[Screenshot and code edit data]

********************

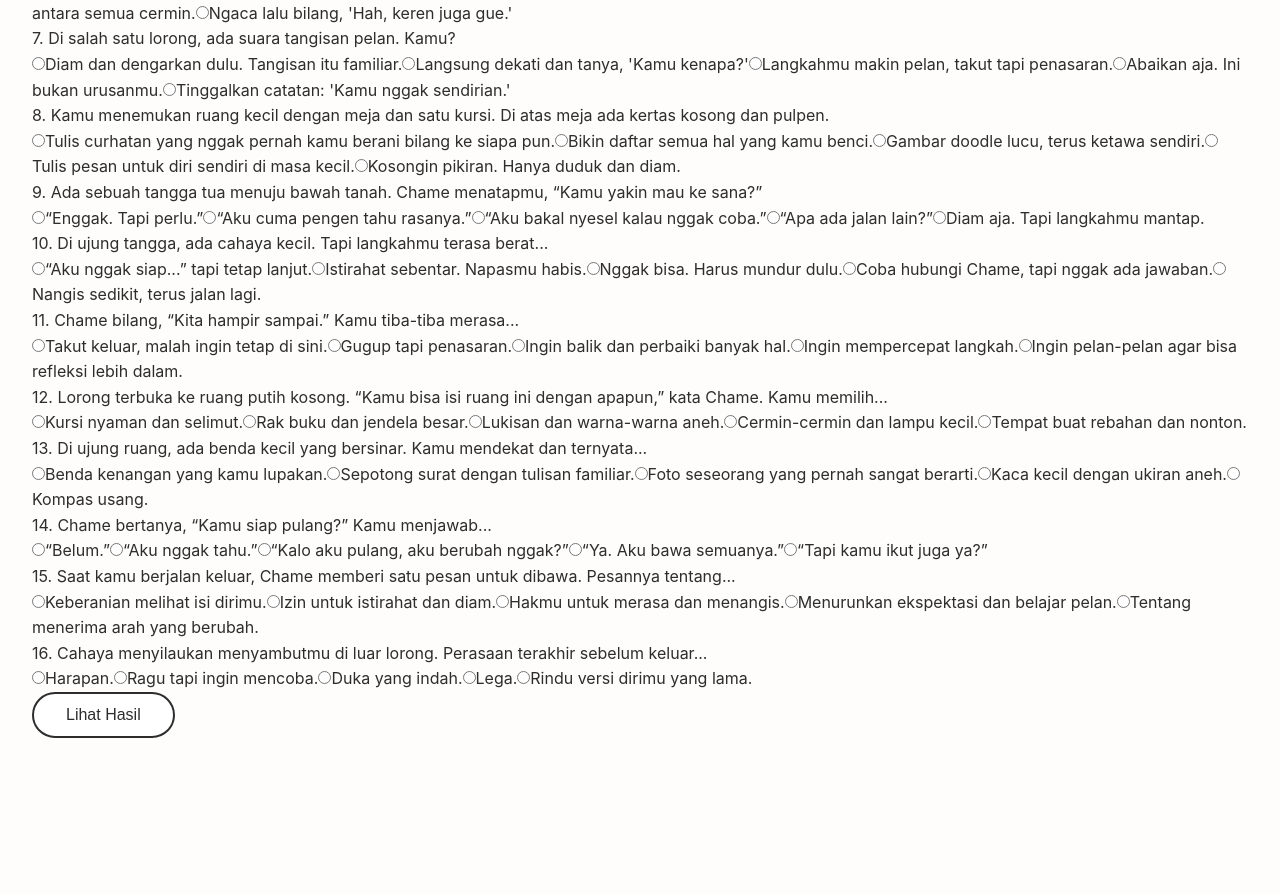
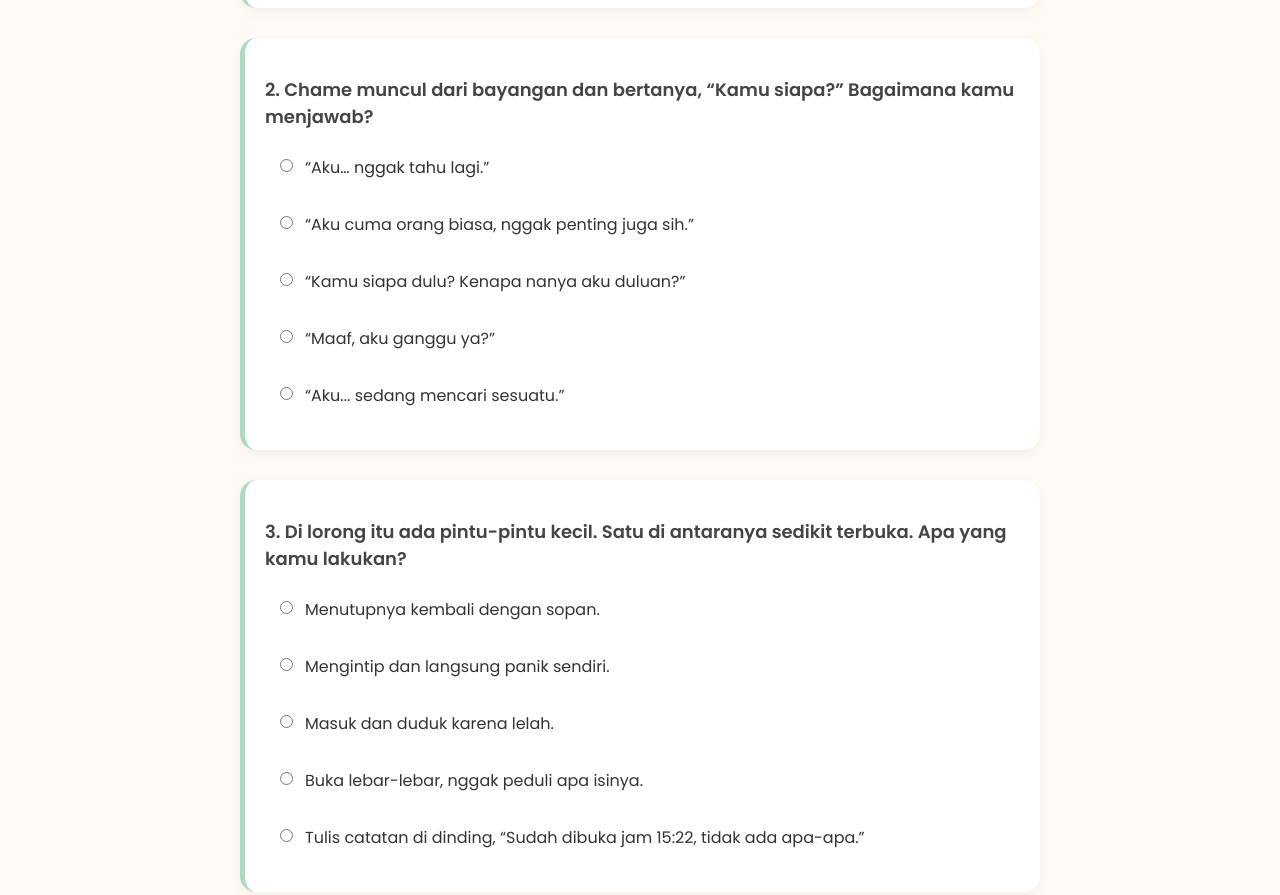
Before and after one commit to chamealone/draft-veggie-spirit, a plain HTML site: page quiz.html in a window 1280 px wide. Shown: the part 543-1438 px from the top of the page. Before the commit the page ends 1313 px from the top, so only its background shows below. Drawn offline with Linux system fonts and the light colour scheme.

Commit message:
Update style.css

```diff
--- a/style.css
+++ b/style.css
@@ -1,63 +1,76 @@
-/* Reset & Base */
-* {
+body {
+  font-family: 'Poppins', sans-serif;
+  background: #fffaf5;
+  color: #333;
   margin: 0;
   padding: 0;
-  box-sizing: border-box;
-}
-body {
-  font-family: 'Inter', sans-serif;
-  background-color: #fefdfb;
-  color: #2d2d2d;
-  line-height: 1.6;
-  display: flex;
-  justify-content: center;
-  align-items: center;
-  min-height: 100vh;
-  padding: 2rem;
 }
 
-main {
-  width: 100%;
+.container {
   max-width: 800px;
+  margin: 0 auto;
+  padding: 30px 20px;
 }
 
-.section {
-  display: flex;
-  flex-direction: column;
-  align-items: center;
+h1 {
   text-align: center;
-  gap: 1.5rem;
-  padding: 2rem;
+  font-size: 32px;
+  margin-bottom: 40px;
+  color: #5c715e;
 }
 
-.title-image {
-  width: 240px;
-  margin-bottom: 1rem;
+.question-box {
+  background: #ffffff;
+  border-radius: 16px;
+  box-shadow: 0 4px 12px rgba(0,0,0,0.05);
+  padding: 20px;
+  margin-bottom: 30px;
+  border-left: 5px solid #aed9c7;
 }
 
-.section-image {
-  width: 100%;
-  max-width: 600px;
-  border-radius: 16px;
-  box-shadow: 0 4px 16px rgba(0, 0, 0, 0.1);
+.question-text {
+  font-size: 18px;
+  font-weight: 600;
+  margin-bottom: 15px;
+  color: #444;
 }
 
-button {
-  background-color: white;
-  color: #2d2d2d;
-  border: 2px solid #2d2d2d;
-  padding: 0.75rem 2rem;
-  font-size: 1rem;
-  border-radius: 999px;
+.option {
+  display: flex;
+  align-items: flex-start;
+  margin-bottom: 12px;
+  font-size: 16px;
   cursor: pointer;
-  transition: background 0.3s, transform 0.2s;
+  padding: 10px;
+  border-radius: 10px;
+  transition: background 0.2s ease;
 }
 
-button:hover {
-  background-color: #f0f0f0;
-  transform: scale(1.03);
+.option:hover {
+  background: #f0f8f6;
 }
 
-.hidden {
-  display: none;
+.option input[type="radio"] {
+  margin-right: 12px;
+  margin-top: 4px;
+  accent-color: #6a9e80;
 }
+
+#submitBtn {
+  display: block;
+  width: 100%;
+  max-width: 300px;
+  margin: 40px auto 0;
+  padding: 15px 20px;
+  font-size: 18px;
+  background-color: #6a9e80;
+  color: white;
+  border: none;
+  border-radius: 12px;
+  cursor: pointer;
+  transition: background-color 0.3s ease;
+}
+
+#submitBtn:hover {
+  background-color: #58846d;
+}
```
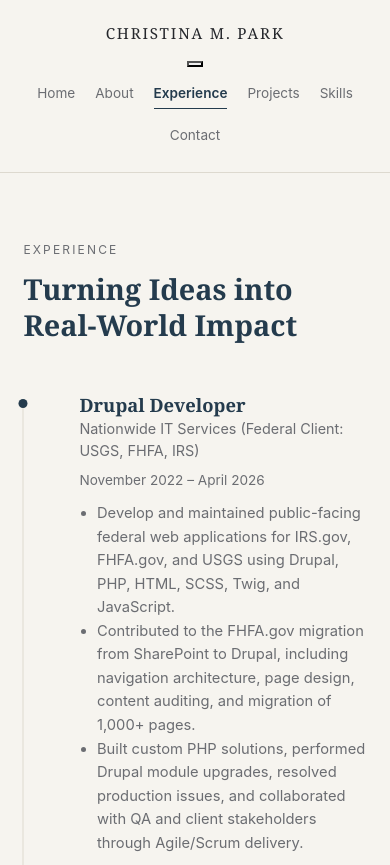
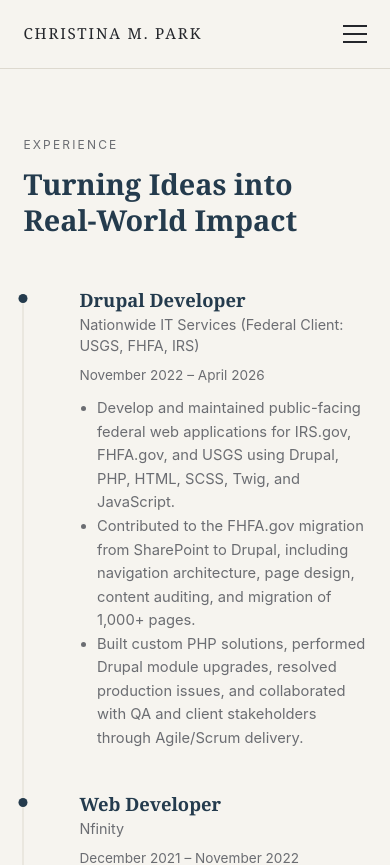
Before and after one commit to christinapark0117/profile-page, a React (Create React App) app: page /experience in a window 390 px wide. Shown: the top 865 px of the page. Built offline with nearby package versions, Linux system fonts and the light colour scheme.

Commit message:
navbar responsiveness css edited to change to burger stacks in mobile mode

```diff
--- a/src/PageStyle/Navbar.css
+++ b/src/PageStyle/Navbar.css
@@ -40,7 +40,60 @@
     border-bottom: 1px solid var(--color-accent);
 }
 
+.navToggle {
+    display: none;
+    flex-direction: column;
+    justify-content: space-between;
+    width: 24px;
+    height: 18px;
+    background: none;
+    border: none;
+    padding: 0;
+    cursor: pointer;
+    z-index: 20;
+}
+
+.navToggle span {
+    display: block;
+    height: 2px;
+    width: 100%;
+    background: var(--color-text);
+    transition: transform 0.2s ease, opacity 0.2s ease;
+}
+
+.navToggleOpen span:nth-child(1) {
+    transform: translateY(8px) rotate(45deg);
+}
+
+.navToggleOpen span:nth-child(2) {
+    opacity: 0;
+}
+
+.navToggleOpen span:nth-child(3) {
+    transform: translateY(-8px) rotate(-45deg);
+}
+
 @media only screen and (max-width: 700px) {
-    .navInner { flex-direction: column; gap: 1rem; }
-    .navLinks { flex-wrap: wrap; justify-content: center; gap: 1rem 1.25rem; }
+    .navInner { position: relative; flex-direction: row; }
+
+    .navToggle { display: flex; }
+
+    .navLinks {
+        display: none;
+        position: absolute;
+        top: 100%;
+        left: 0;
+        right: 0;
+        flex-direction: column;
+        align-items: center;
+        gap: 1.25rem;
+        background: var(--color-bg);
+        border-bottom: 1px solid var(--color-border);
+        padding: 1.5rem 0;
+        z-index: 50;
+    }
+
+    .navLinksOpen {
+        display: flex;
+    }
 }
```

********************

Pictures aside, return all the entries above exactly.

- EXERCISE ANSWER
Before and after one commit to chamealone/draft-veggie-spirit, a plain HTML site: page quiz.html in a window 1280 px wide. Shown: the part 543-1438 px from the top of the page. Before the commit the page ends 1313 px from the top, so only its background shows below. Drawn offline with Linux system fonts and the light colour scheme.

Commit message:
Update style.css

```diff
--- a/style.css
+++ b/style.css
@@ -1,63 +1,76 @@
-/* Reset & Base */
-* {
+body {
+  font-family: 'Poppins', sans-serif;
+  background: #fffaf5;
+  color: #333;
   margin: 0;
   padding: 0;
-  box-sizing: border-box;
-}
-body {
-  font-family: 'Inter', sans-serif;
-  background-color: #fefdfb;
-  color: #2d2d2d;
-  line-height: 1.6;
-  display: flex;
-  justify-content: center;
-  align-items: center;
-  min-height: 100vh;
-  padding: 2rem;
 }
 
-main {
-  width: 100%;
+.container {
   max-width: 800px;
+  margin: 0 auto;
+  padding: 30px 20px;
 }
 
-.section {
-  display: flex;
-  flex-direction: column;
-  align-items: center;
+h1 {
   text-align: center;
-  gap: 1.5rem;
-  padding: 2rem;
+  font-size: 32px;
+  margin-bottom: 40px;
+  color: #5c715e;
 }
 
-.title-image {
-  width: 240px;
-  margin-bottom: 1rem;
+.question-box {
+  background: #ffffff;
+  border-radius: 16px;
+  box-shadow: 0 4px 12px rgba(0,0,0,0.05);
+  padding: 20px;
+  margin-bottom: 30px;
+  border-left: 5px solid #aed9c7;
 }
 
-.section-image {
-  width: 100%;
-  max-width: 600px;
-  border-radius: 16px;
-  box-shadow: 0 4px 16px rgba(0, 0, 0, 0.1);
+.question-text {
+  font-size: 18px;
+  font-weight: 600;
+  margin-bottom: 15px;
+  color: #444;
 }
 
-button {
-  background-color: white;
-  color: #2d2d2d;
-  border: 2px solid #2d2d2d;
-  padding: 0.75rem 2rem;
-  font-size: 1rem;
-  border-radius: 999px;
+.option {
+  display: flex;
+  align-items: flex-start;
+  margin-bottom: 12px;
+  font-size: 16px;
   cursor: pointer;
-  transition: background 0.3s, transform 0.2s;
+  padding: 10px;
+  border-radius: 10px;
+  transition: background 0.2s ease;
 }
 
-button:hover {
-  background-color: #f0f0f0;
-  transform: scale(1.03);
+.option:hover {
+  background: #f0f8f6;
 }
 
-.hidden {
-  display: none;
+.option input[type="radio"] {
+  margin-right: 12px;
+  margin-top: 4px;
+  accent-color: #6a9e80;
 }
+
+#submitBtn {
+  display: block;
+  width: 100%;
+  max-width: 300px;
+  margin: 40px auto 0;
+  padding: 15px 20px;
+  font-size: 18px;
+  background-color: #6a9e80;
+  color: white;
+  border: none;
+  border-radius: 12px;
+  cursor: pointer;
+  transition: background-color 0.3s ease;
+}
+
+#submitBtn:hover {
+  background-color: #58846d;
+}
```
Before and after one commit to christinapark0117/profile-page, a React (Create React App) app: page /experience in a window 390 px wide. Shown: the top 865 px of the page. Built offline with nearby package versions, Linux system fonts and the light colour scheme.

Commit message:
navbar responsiveness css edited to change to burger stacks in mobile mode

```diff
--- a/src/PageStyle/Navbar.css
+++ b/src/PageStyle/Navbar.css
@@ -40,7 +40,60 @@
     border-bottom: 1px solid var(--color-accent);
 }
 
+.navToggle {
+    display: none;
+    flex-direction: column;
+    justify-content: space-between;
+    width: 24px;
+    height: 18px;
+    background: none;
+    border: none;
+    padding: 0;
+    cursor: pointer;
+    z-index: 20;
+}
+
+.navToggle span {
+    display: block;
+    height: 2px;
+    width: 100%;
+    background: var(--color-text);
+    transition: transform 0.2s ease, opacity 0.2s ease;
+}
+
+.navToggleOpen span:nth-child(1) {
+    transform: translateY(8px) rotate(45deg);
+}
+
+.navToggleOpen span:nth-child(2) {
+    opacity: 0;
+}
+
+.navToggleOpen span:nth-child(3) {
+    transform: translateY(-8px) rotate(-45deg);
+}
+
 @media only screen and (max-width: 700px) {
-    .navInner { flex-direction: column; gap: 1rem; }
-    .navLinks { flex-wrap: wrap; justify-content: center; gap: 1rem 1.25rem; }
+    .navInner { position: relative; flex-direction: row; }
+
+    .navToggle { display: flex; }
+
+    .navLinks {
+        display: none;
+        position: absolute;
+        top: 100%;
+        left: 0;
+        right: 0;
+        flex-direction: column;
+        align-items: center;
+        gap: 1.25rem;
+        background: var(--color-bg);
+        border-bottom: 1px solid var(--color-border);
+        padding: 1.5rem 0;
+        z-index: 50;
+    }
+
+    .navLinksOpen {
+        display: flex;
+    }
 }
```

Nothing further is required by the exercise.